One of the best ways to control people is to control how and what they think. Warren Jeffs, like many cult leaders before him, knows this well. Seems he may have learned it from his father, who forbade higher education after he became prophet. This allowed him to keep dangerous things like reading and critical thinking in check.
Now, as Angie Jackson often points out, you can be highly educated and still fall for cult nonsense. But it’s far easier to maintain a hold on people if they’re not exposed to outside information.
Warren’s about to take that much further.
Content Note: Educational neglect, child abuse, spiritual abuse
Forbidding any higher education within the community means there’s soon a shortage of teachers for the elementary and high schools. They’ll need to start recruiting from outside the FLDS community, but the salaries are too low to attract anyone. Even with some families homeschooling, the existing teachers are flooded with far too many students. Something has to give – and Carolyn thinks she has the solution when Arizona starts funding charter schools. After some research, Carolyn figures that with the state funding they would get per student, they could easily afford to hire good teachers. So she and some of her fellow teachers begin working on a proposal. Surprisingly, she gets support from Merril, who tells her she’s got a good idea and that he’ll talk to the prophet about it.
Meanwhile, to relieve the pressure on the existing teachers, Carolyn suggests using computers for students to do reading and math drills. She could even do the necessary software development. The school superintendent thinks this is awesome and jumps aboard the charter school train.
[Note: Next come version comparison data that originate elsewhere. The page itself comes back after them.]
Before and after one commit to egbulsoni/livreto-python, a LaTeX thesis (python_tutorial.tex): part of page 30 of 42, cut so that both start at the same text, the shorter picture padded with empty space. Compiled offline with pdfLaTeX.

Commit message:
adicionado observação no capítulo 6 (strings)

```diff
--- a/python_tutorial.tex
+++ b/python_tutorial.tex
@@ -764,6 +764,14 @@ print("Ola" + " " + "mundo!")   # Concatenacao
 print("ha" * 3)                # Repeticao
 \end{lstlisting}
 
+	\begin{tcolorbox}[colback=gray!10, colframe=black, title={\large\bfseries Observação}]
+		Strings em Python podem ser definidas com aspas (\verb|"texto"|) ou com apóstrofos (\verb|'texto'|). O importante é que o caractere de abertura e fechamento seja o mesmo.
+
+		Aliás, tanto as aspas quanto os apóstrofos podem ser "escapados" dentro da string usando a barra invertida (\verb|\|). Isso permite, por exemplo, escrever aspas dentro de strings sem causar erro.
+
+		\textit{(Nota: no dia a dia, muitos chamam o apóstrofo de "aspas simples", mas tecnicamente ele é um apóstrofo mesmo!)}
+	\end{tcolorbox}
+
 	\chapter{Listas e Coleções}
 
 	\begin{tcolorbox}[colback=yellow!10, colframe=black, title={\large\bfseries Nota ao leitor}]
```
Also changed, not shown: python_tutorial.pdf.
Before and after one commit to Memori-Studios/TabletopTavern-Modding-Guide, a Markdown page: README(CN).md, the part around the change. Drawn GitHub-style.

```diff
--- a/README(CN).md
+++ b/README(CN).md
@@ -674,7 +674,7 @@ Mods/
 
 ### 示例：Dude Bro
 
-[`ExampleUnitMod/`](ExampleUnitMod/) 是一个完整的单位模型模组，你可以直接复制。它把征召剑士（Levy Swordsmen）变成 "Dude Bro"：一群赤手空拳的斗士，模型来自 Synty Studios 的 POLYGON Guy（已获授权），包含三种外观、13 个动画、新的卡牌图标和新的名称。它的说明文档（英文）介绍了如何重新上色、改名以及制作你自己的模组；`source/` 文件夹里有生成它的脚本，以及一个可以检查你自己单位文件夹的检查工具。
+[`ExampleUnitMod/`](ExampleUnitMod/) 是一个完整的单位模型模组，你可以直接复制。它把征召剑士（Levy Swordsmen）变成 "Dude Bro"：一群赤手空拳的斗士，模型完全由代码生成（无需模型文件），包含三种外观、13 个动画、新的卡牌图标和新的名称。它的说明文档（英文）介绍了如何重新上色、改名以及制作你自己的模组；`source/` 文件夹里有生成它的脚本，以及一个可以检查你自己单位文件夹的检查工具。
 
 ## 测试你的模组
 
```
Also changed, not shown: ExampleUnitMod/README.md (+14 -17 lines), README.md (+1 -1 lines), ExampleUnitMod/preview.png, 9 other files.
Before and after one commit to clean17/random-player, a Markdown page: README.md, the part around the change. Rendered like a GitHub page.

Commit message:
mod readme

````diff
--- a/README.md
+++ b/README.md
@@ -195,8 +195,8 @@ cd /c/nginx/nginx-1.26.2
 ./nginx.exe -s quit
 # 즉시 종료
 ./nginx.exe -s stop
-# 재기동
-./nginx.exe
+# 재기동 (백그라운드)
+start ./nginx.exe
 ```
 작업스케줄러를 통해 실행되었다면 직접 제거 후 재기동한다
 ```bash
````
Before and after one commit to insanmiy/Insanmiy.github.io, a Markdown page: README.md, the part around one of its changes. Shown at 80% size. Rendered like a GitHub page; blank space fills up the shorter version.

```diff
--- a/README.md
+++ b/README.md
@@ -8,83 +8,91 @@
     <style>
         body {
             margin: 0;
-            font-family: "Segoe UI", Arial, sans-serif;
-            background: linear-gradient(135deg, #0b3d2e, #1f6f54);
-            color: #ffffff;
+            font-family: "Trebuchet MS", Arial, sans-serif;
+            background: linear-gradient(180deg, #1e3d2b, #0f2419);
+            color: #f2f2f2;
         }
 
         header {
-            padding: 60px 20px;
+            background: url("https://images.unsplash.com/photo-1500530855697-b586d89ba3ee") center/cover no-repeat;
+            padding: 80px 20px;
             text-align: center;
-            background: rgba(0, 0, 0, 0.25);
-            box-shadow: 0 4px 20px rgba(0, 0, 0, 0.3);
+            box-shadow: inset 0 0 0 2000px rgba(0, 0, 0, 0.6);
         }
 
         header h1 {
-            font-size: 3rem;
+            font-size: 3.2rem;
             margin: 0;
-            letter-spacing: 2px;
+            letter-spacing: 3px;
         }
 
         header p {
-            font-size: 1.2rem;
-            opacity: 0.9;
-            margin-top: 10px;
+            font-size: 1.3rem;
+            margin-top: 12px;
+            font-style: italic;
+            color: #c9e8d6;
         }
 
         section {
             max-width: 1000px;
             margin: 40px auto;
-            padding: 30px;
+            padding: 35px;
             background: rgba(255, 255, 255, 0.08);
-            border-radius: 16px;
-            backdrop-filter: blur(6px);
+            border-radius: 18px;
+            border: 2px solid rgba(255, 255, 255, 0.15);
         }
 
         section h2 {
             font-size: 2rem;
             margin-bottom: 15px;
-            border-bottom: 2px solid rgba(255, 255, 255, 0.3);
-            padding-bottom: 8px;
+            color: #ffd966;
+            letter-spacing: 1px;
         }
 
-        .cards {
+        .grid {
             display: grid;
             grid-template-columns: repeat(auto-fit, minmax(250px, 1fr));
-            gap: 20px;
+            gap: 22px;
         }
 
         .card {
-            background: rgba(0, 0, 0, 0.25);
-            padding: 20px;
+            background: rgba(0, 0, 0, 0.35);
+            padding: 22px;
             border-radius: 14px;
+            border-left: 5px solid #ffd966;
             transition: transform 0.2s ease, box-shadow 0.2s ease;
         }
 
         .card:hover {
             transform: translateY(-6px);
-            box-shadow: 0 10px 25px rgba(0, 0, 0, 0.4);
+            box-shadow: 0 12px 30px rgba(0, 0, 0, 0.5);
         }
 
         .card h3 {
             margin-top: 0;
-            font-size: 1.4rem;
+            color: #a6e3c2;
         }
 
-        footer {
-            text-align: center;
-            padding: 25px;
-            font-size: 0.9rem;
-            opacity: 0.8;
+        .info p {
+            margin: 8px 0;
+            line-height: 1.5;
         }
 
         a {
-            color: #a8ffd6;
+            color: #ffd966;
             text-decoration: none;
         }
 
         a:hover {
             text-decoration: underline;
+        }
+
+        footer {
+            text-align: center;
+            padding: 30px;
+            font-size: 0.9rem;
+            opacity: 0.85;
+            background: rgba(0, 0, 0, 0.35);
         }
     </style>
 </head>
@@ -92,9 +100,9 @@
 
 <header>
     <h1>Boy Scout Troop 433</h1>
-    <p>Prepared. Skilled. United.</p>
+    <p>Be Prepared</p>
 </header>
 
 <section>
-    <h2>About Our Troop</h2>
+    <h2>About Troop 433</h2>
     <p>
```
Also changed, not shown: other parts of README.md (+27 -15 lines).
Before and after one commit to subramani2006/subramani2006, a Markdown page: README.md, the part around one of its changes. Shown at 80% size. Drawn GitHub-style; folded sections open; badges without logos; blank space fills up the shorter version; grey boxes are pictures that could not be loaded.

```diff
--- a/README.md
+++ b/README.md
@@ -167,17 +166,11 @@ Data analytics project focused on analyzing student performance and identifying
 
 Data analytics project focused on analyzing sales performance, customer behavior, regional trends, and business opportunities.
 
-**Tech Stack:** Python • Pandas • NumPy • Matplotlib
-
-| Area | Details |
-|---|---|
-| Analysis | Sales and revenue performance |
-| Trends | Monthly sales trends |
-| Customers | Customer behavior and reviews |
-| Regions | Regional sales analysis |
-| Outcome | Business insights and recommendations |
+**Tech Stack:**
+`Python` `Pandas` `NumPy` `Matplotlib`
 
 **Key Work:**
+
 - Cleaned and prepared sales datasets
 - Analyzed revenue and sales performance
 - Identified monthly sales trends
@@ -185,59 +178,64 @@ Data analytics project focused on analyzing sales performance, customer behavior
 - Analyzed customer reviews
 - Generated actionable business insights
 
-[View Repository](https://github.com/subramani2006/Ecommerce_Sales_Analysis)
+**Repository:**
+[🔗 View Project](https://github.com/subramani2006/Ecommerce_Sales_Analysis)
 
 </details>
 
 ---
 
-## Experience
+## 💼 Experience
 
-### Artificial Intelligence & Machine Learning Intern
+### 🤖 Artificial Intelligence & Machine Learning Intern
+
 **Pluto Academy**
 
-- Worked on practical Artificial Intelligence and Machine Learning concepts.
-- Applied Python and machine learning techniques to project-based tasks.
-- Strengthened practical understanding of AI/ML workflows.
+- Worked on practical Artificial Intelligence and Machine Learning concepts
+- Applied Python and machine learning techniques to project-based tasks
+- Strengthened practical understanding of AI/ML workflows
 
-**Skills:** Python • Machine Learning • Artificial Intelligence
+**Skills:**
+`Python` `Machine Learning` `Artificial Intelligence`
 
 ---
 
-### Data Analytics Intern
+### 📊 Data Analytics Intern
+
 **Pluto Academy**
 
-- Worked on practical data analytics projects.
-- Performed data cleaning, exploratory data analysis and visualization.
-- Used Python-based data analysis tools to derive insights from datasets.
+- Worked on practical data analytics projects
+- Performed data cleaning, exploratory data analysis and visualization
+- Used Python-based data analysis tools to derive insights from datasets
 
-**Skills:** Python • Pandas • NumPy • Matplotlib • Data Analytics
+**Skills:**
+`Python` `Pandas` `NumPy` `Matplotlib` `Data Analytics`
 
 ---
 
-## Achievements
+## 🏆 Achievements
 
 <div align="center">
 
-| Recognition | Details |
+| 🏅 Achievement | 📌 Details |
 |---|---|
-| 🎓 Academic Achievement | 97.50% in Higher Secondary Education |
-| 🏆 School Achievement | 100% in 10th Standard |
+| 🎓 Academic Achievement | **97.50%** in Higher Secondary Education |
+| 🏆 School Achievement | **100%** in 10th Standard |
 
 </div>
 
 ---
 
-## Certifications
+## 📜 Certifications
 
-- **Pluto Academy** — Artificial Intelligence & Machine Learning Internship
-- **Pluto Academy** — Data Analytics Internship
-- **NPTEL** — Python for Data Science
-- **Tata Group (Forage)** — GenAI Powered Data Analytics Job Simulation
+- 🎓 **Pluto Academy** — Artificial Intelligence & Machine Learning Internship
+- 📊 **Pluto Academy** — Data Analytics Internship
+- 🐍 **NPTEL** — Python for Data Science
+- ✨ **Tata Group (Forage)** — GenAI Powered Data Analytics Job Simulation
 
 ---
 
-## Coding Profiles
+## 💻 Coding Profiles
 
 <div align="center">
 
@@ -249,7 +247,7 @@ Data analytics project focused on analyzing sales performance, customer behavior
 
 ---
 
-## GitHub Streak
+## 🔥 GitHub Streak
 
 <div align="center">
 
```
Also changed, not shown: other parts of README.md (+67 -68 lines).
Their proposal makes it past the first hurdles, and so Carolyn and her fellow teachers end up in Phoenix to present it. They’re up against a hundred other potential charter schools, most developed by high-ranking educational professionals. Competition is fierce, and almost all of the presenters before them get turned down. But they sail through to approval: the board is extremely impressed by their assessment plan and innovative ideas. All they have to do is build the school building in time, and the FLDS folks are old hands at putting buildings up fast. Carolyn and her team are elated. Even Merril’s impressed. He goes to tell Uncle Rulon about their victory.
But then Warren gets wind of it. And he doesn’t like it.
- It will be a school run by professionals, with professional teachers, unlike his school, where only two teachers have actual degrees and some don’t even have a high school diploma.
- Kids won’t have “learning” beaten into them with yardsticks, the way he does it.
- The charter school will make liberal use of computers. Warren has banned computers.
- The children will be well-educated, which means they can read things he doesn’t want them to read, and think things he doesn’t want them to think.
Needless to say, he’s not a fan. And because by now he’s pretty much in control of his father, Uncle Rulon is also not a fan. As far as Carolyn knows, Merril doesn’t even attempt to change Rulon’s mind. He just accepts the verdict and forbids Carolyn from having anything more to do with it.
I was furious. My anger touched a core in me that burst into flame. For the first time, I began to see how religion could suppress something positive and life-giving. Failure to educate our children was unconscionable.
Carolyn is so distraught that she can’t continue her teaching career – she quits at the end of the school year. She can’t be a teacher while Warren is prophet in all but name. Still.
I didn’t think about what might happen after his father died. No one really expected Warren to become the next prophet. I certainly didn’t. He was too much of a nobody.
When you’re dealing with a “nobody” who’s as cunning and power-hungry as Warren Jeffs, though, you can’t take their failure for granted. That’s a lesson we should all endeavor to remember.